January 20, 2015 @ 2:49 pm
I suspect Luther is a really polarising show – either you love it or you hate. It's overt pulpiness and sadistic violence are a bit much for me – I do not need "Cracker" remade by Quentin Tarantino. Even if it's got the wonderful Idris Elba in it.
January 20, 2015 @ 4:32 pm
This is the episode where Sherlock forgets he's not the Third Doctor at the end, isn't it?
January 20, 2015 @ 7:42 pm
Next episode he forgets he's not the fifth.
Still, if you're going to steal from Doctor Who, it's certainly a good pair of episodes to steal the endings of. I'd love to see Cumberbatch do a variation on the ending of The Massacre, though. Wouldn't that be gruesome?
January 21, 2015 @ 6:24 am
So glad to see this pop up this morning. Just watched it again Monday. For me, this is the best middle episode and has so much going for it that I'm always amazed to ever hear a negative word against it. Finally, a great middle story in an almost perfect season.
January 21, 2015 @ 8:44 am

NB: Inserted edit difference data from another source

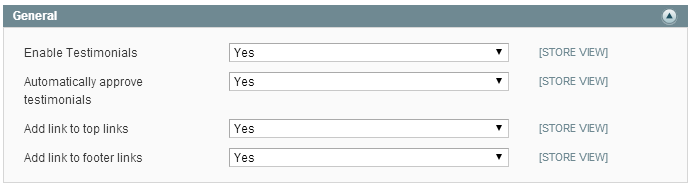
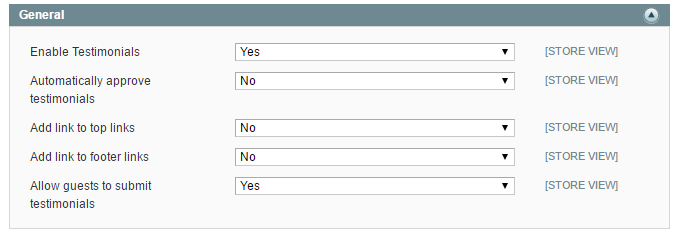
Testimonials M1 docs updated

diff --git a/m1/extensions/testimonials/index.md b/m1/extensions/testimonials/index.md
@@ -26,6 +26,7 @@ and enable admin notification about new testimonial submission.
 5. [Widgets and Blocks](widgets-and-blocks/)
 6. [Use Cases](#use-cases)
  - [Testimonial submit form captcha](#testimonial-submit-form-captcha)
+ - [Import Testimonials from product reviews](#import-testimonials-from-product-reviews)
 
 ## Features
 
@@ -35,6 +36,8 @@ and enable admin notification about new testimonial submission.
 - Customize testimonials submit form layout, select fields which can be filled
 by the user and set up Thanks message for testimonial submit
 - Notify administrator by email when new testimonial was posted
+- Disallow guests to submit testimonials
+- Import testimonials from product reviews
 
 ## Settings
 
@@ -58,6 +61,10 @@ Place link to testimonials list in top links block.
 ##### Add link to footer links
 
 Place link to testimonials list in footer links block.
+
+##### Allow guests to submit testimonials
+
+Disable if you want to allow to write testimonials for registered customers only.
 
 ### Testimonials List Section
 
@@ -146,3 +153,18 @@ Customers > Customer Configuration > CAPTCHA`, select `Testimonials Form` in
 `Forms` field and press `Save config` button.
 
 ![Testimonial submit form captcha](/images/testimonials/testimonial-submit-form-captcha.png)
+
+##### Import Testimonials from product reviews
+
+You can save product reviews as testimonials on
+`Catalog > Reviews and Ratings > Customer Reviews > All Reviews` page.
+
+> **Only reviews from registered customers can be saved as testimonials.**
+
+You can save separate review from review edit form using `Copy to Testimonials` button:
+
+![Save product review as testimonial](/images/testimonials/copy-from-review.png)
+
+Also you can export multiple reviews using `Copy to Testimonials` grid action:
+
+![Save multiple reviews as testimonials](/images/testimonials/reviews-grid-export.png)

what both these narratives shy away from is the broader question of why and how and whether wars like those in Afghanistan and Iraq should be fought

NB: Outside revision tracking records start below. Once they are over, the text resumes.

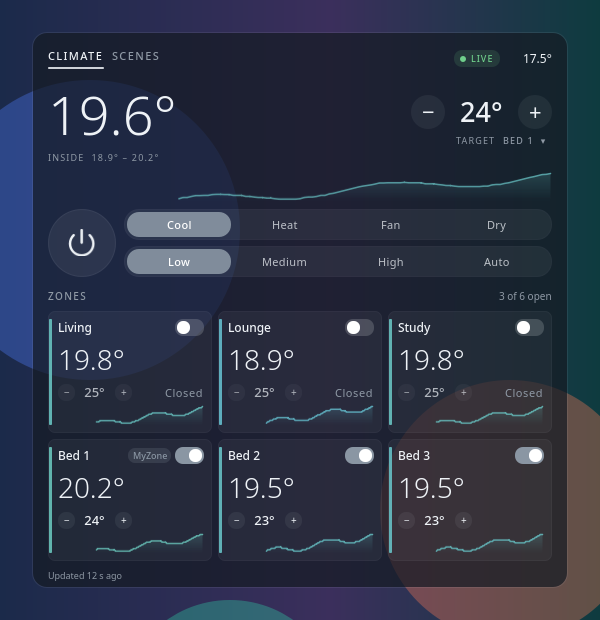
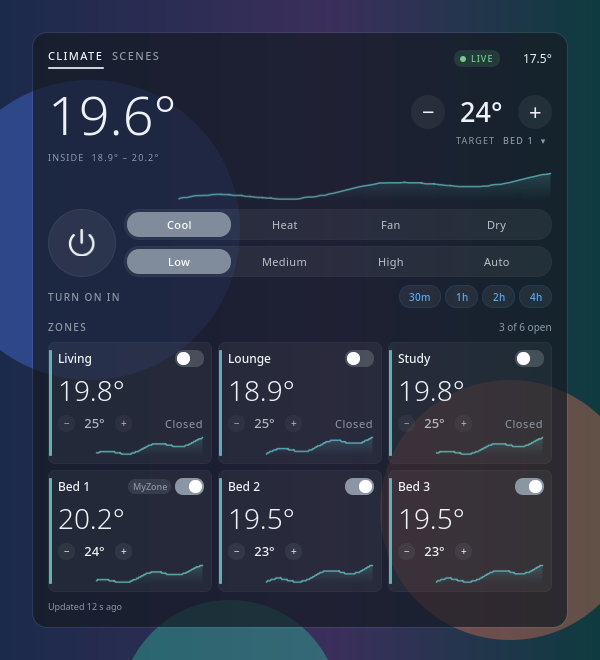
feat: quick on/off timer on the climate page
Presets of 30 min to 4 h set the unit's countDownToOff (while running)
or countDownToOn (while off); a running timer shows the time left with
+30m and Cancel. Taps within 600 ms of a timer change are ignored, since
the buttons swap places under the pointer.

diff --git a/contents/ui/DeckView.qml b/contents/ui/DeckView.qml
@@ -117,6 +117,25 @@ Item {
             client.command(cmd, 0, true);
     }
 
+    // 85 -> "1 h 25 min"; compact: 30 -> "30m", 120 -> "2h".
+    function duration(minutes, compact) {
+        const h = Math.floor(minutes / 60), m = minutes % 60;
+        if (compact)
+            return h === 0 ? i18n("%1m", m) : m === 0 ? i18n("%1h", h) : i18n("%1h %2m", h, m);
+        return h === 0 ? i18n("%1 min", m) : m === 0 ? i18n("%1 h", h) : i18n("%1 h %2 min", h, m);
+    }
+
+    // The buttons swap places when a timer starts or stops, so a fast second
+    // click would land on a different one; ignore it.
+    property double lastTimerTap: 0
+    function setCountdown(minutes) {
+        const now = Date.now();
+        if (now - lastTimerTap < 600)
+            return;
+        lastTimerTap = now;
+        client.command(MyPlace.countdownPayload(info, minutes), 0);
+    }
+
     // A short message over the footer; errors show in red.
     function notify(message, isError) {
         toast.message = message;
@@ -490,6 +509,62 @@ Item {
                     }
                 }
 
+                // Quick timer: the unit's own countdown to off (while on) or on.
+                RowLayout {
+                    id: timerRow
+                    objectName: "timerRow"
+                    readonly property int remaining: MyPlace.countdownMinutes(root.info)
+                    readonly property color tone: root.unitOn ? root.accent : root.modeAccents[root.info.mode] || root.colors.neutral
+                    Layout.fillWidth: true
+                    spacing: Kirigami.Units.smallSpacing
+                    Controls.Label {
+                        text: timerRow.remaining > 0
+                            ? (root.unitOn ? i18n("OFF IN") : i18n("ON IN"))
+                            : (root.unitOn ? i18n("TURN OFF IN") : i18n("TURN ON IN"))
+                        color: timerRow.remaining > 0 ? timerRow.tone : root.colors.muted
+                        font.pixelSize: Kirigami.Units.gridUnit * 0.55
+                        font.weight: Font.DemiBold
+                        font.letterSpacing: 1.4
+                    }
+                    Controls.Label {
+                        visible: timerRow.remaining > 0
+                        text: root.duration(timerRow.remaining)
+                        color: root.colors.ink
+                        font.pixelSize: Kirigami.Units.gridUnit * 0.75
+                        font.features: { "tnum": 1 }
+                    }
+                    Item { Layout.fillWidth: true }
+                    Repeater {
+                        model: timerRow.remaining > 0 ? [] : [30, 60, 120, 240]
+                        delegate: PillButton {
+                            required property int modelData
+                            objectName: "timer" + modelData
+                            text: root.duration(modelData, true)
+                            ink: root.colors.ink
+                            tone: timerRow.tone
+                            interactive: root.canControl
+                            onClicked: root.setCountdown(modelData)
+                        }
+                    }
+                    PillButton {
+                        visible: timerRow.remaining > 0
+                        text: i18n("+30m")
+                        ink: root.colors.ink
+                        tone: timerRow.tone
+                        interactive: root.canControl && timerRow.remaining < MyPlace.MAX_COUNTDOWN
+                        onClicked: root.setCountdown(timerRow.remaining + 30)
+                    }
+                    PillButton {
+                        objectName: "timerCancel"
+                        visible: timerRow.remaining > 0
+                        text: i18n("Cancel")
+                        ink: root.colors.ink
+                        tone: root.colors.ink
+                        interactive: root.canControl
+                        onClicked: root.setCountdown(0)
+                    }
+                }
+
                 RowLayout {
                     Layout.fillWidth: true
                     Layout.topMargin: Kirigami.Units.smallSpacing
@@ -558,18 +633,6 @@ Item {
                         color: root.colors.bad
                         font.pixelSize: Kirigami.Units.gridUnit * 0.52
                         font.weight: Font.DemiBold
-                    }
-                    Controls.Label {
-                        visible: root.unitOn && root.info.countDownToOff > 0
-                        text: i18n("Off in %1 min", root.info.countDownToOff)
-                        color: root.colors.muted
-                        font.pixelSize: Kirigami.Units.gridUnit * 0.52
-                    }
-                    Controls.Label {
-                        visible: !root.unitOn && root.info.countDownToOn > 0
-                        text: i18n("On in %1 min", root.info.countDownToOn)
-                        color: root.colors.muted
-                        font.pixelSize: Kirigami.Units.gridUnit * 0.52
                     }
                 }
                 Item { Layout.fillHeight: true }

diff --git a/tests/tst_view.qml b/tests/tst_view.qml
@@ -82,4 +82,30 @@ TestCase {
         verify(deck.zones.find(z => z.key === "z01").isMyZone);
         verify(findChild(deck, "myZoneChip").visible);
     }
+
+    function test_quick_timer() {
+        tablet.log = [];
+        // Unit is off in the fixture, so presets set the turn-on countdown.
+        const preset = findChild(deck, "timer60");
+        verify(preset !== null && preset.visible);
+        mouseClick(preset);
+        compare(JSON.stringify(tablet.commands()), '[{"ac1":{"info":{"countDownToOn":60}}}]');
+        compare(deck.duration(60), "1 h");
+        compare(deck.duration(85), "1 h 25 min");
+        compare(deck.duration(90, true), "1h 30m");
+        // The tablet reports it counting down; Cancel sends 0.
+        tablet.system.aircons.ac1.info.countDownToOn = 59;
+        client.poll();
+        const cancel = findChild(deck, "timerCancel");
+        tryVerify(() => cancel.visible);
+        waitForRendering(deck);
+        deck.lastTimerTap = 0;
+        tablet.log = [];
+        mouseClick(cancel);
+        compare(JSON.stringify(tablet.commands()), '[{"ac1":{"info":{"countDownToOn":0}}}]');
+        // An immediate second click on whatever replaced Cancel is ignored.
+        waitForRendering(deck);
+        mouseClick(findChild(deck, "timer240"));
+        compare(tablet.commands().length, 1);
+    }
 }

diff --git a/contents/ui/myplace.js b/contents/ui/myplace.js
@@ -373,3 +373,23 @@ function validSceneName(name) {
     var n = String(name || "").trim();
     return n.length > 0 && n.length <= 12 && n.indexOf("\\") < 0;
 }
+
+// ---- Quick timer --------------------------------------------------------------
+// The unit's own countdowns: minutes until it turns off (while on) or on (while off).
+
+var MAX_COUNTDOWN = 720;
+
+function countdownField(info) {
+    return info && info.state === "on" ? "countDownToOff" : "countDownToOn";
+}
+
+function countdownMinutes(info) {
+    var m = Number(info ? info[countdownField(info)] : 0);
+    return isFinite(m) && m > 0 ? m : 0;
+}
+
+function countdownPayload(info, minutes) {
+    var out = { info: {} };
+    out.info[countdownField(info)] = Math.max(0, Math.min(MAX_COUNTDOWN, Math.round(Number(minutes) || 0)));
+    return out;
+}

diff --git a/tests/tst_myplace.qml b/tests/tst_myplace.qml
@@ -145,4 +145,13 @@ TestCase {
         compare(p.aircons.ac1.zones.z04.setTemp, 24);
         compare(p.lights, undefined); // only what we manage
     }
+
+    function test_countdown() {
+        compare(MyPlace.countdownField({ state: "on" }), "countDownToOff");
+        compare(MyPlace.countdownField({ state: "off" }), "countDownToOn");
+        compare(MyPlace.countdownMinutes({ state: "on", countDownToOff: 45, countDownToOn: 9 }), 45);
+        compare(MyPlace.countdownMinutes({ state: "off", countDownToOn: 0 }), 0);
+        compare(JSON.stringify(MyPlace.countdownPayload({ state: "off" }, 900)), '{"info":{"countDownToOn":720}}');
+        compare(JSON.stringify(MyPlace.countdownPayload({ state: "on" }, 0)), '{"info":{"countDownToOff":0}}');
+    }
 }

diff --git a/scripts/tst_preview.qml b/scripts/tst_preview.qml
@@ -9,7 +9,7 @@ TestCase {
     id: preview
     name: "Screenshots"
     width: 600
-    height: 620
+    height: 660
     visible: true
     when: windowShown
     property string fixture: ""
@@ -92,12 +92,14 @@ TestCase {
         ac.info.mode = "heat";
         ac.info.fan = "autoAA";
         ac.zones.z03.state = "open";
+        ac.info.countDownToOff = 85;
         client.poll();
         deck.themeMode = "dark";
         save("climate-deck-heating");
 
         // Scenes page, with the morning warm-up on a timer.
         ac.info.state = "off";
+        ac.info.countDownToOff = 0;
         tablet.system.myScenes.scenes.s10002.timerEnabled = true;
         client.poll();
         deck.page = 1;

diff --git a/README.md b/README.md
@@ -23,6 +23,7 @@ Scenes have their own page, with an editor for days, times and the aircon settin
 - **Header.** Site and aircon name, link status (`LIVE`, `RETRYING`, `OFFLINE`) and the outdoor temperature when the tablet has a valid reading.
 - **Inside.** The average of every zone with a working sensor, the coldest-to-warmest range, and a trace of the last few hours.
 - **Target and MyZone.** The set point, with − and +. When a MyZone is set, this is the MyZone zone's target, matching the MyPlace app. Click the zone name under the target (`BED 1 ▾`) to pick a different MyZone, the zone the system optimises for. Only zones with a working sensor are listed; choosing a closed zone opens it, as the app does.
+- **Quick timer.** Under the mode and fan selectors: turn the unit off in (while it runs) or on in (while it's off) 30 min, 1 h, 2 h or 4 h. While a timer runs, the row shows the time left, with **+30m** and **Cancel**. The tablet runs the countdown itself, up to 12 hours.
 - **Power, mode and fan.** Cool, Heat, Fan, Dry, plus MyAuto if it is enabled on your system. Low, Medium, High and Auto. Auto is MyFan when the system supports it.
 - **Zones.** Each zone shows:
   - its temperature, with a colour strip running from icy blue to warm red
@@ -31,7 +32,7 @@ Scenes have their own page, with an editor for days, times and the aircon settin
   - a MyZone badge where it applies
   - sensor warnings
   - a history sparkline
-- **Footer.** How fresh the data is, unit error codes, the filter-clean reminder and on/off timers.
+- **Footer.** How fresh the data is, unit error codes and the filter-clean reminder.
 - **Scenes** (the second tab). These are the scenes stored on the tablet:
   - Each card shows the days, the start and stop times, and what the scene sets (mode, target, fan, open zones with ★ for the MyZone).
   - **Run now** applies a scene at once.

diff --git a/docs/API.md b/docs/API.md
@@ -226,7 +226,7 @@ Payload (URL-encode it; NanoHTTPD decodes the parameter):
 | `fan` | `low`, `medium`, `high`, `auto`, `autoAA` |
 | `setTemp` | The protocol carries 0.5 °C steps (`setTemp*2` in the unit frame), but the tablet **doesn't range-check it**. The app uses whole degrees from **16 to 32**, and clients should clamp to that. |
 | `myZone` | 0–10 |
-| `countDownToOn`, `countDownToOff` | Minutes, 0–720. 0 cancels. |
+| `countDownToOn`, `countDownToOff` | Minutes, 0–720. 0 cancels. The tablet counts them down itself, and `721` is rejected with `Aircon countDownToOn cannot be greater than 720 minutes`. **Verified** |
 | `freshAirStatus` | `on`, `off`. Ignored if fresh air isn't fitted. |
 | `myAutoModeEnabled`, `myAutoCoolTargetTemp` (20–32), `myAutoHeatTargetTemp` (16–28, at least 4 below cool), `quietNightModeEnabled`, `climateControlModeEnabled`, `aaAutoFanModeEnabled` | Feature settings. |
 | `name` | 12 characters max. |

diff --git a/CHANGELOG.md b/CHANGELOG.md
@@ -1,5 +1,9 @@
 # Changelog
 
+## Unreleased
+
+- Quick timer on the climate page: turn off (or on) in 30 min to 4 h, with +30m and Cancel, using the unit's own countdown.
+
 ## 0.2.0 — 2026-10-16
 
 - Scenes page: run, create, edit and delete scenes, and switch their timers, with days, start and stop times, and the aircon settings each applies.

There's an implied criticism in "A Study in Pink":
— "That's the most ridiculous thing I’ve ever done!"
— "You invaded Afghanistan."
January 21, 2015 @ 10:18 am
It's overt pulpiness and sadistic violence are a bit much for me – I do not need "Cracker" remade by Quentin Tarantino.
Well, good news! Because that's not at all what Luther gives you. 🙂
That said, I get how it might be hard to watch. I nearly had to give up after Season 1 Episode 4. I'm glad I stuck with it, and I found it all to be well worth watching, but I'm not sure how eager I'd be to steel myself for a rewatch.
Sherlock, however, I'd stick that on anytime and enjoy the hell out of it. That's the upside of so many of its crimes being games played by supervillains, I suppose.
January 21, 2015 @ 4:15 pm
It sure would be gruesome to see Dodo join Sherlock… 😛
" 'ello, an' how'd'y'do, Mr. Sherlock! Where's the telephone?"
January 21, 2015 @ 10:18 pm
Really enjoying the Sherlock essays. I absolutely adore the combination of comedy that switches straight into such heartfelt lines that I can find myself tearing up at points during the speech. "Sherlock does best man speech" – truly wonderful.
January 26, 2015 @ 7:14 am
From what I remember from commentaries, Davies told Moffat "BTW, Jack's omnisexual" not expecting Moffat to do much with it, and Moffat ran with the idea giving Jack his initial characterization. Also, Davies has said that Moffat was the one writer he didn't rewrite. Which suggests that Jack's initial characterization is largely Moffat's work.
January 26, 2015 @ 9:25 am
UrsulaL: I definitely wouldn't discount Moffat's contribution to the character — that certainly suggests that even if the concept came entirely from RTD and Barrowman, the words and behavior most likely were Moffat's. I just wonder how much actual ownership he feels of Jack, vs. a character like River who is presumably entirely his concept.
January 26, 2015 @ 2:18 pm
My understanding of the structure of this episode was not that Moffat did rewrites, but rather that the three parts of the episode (the speech, the bachelor party, and the murder) were divided between the three writers, and Moffat took the speech. Then the three threads were woven together.
Which is a really interesting collaborative approach. Particularly since the different sections would have been at least partially filmed separately (particularly the speech, which was mostly in one location) and that they are three distinct time periods in the story.
It's almost a cut-and-paste mashup of three different episodes for three different shows, with three different writers.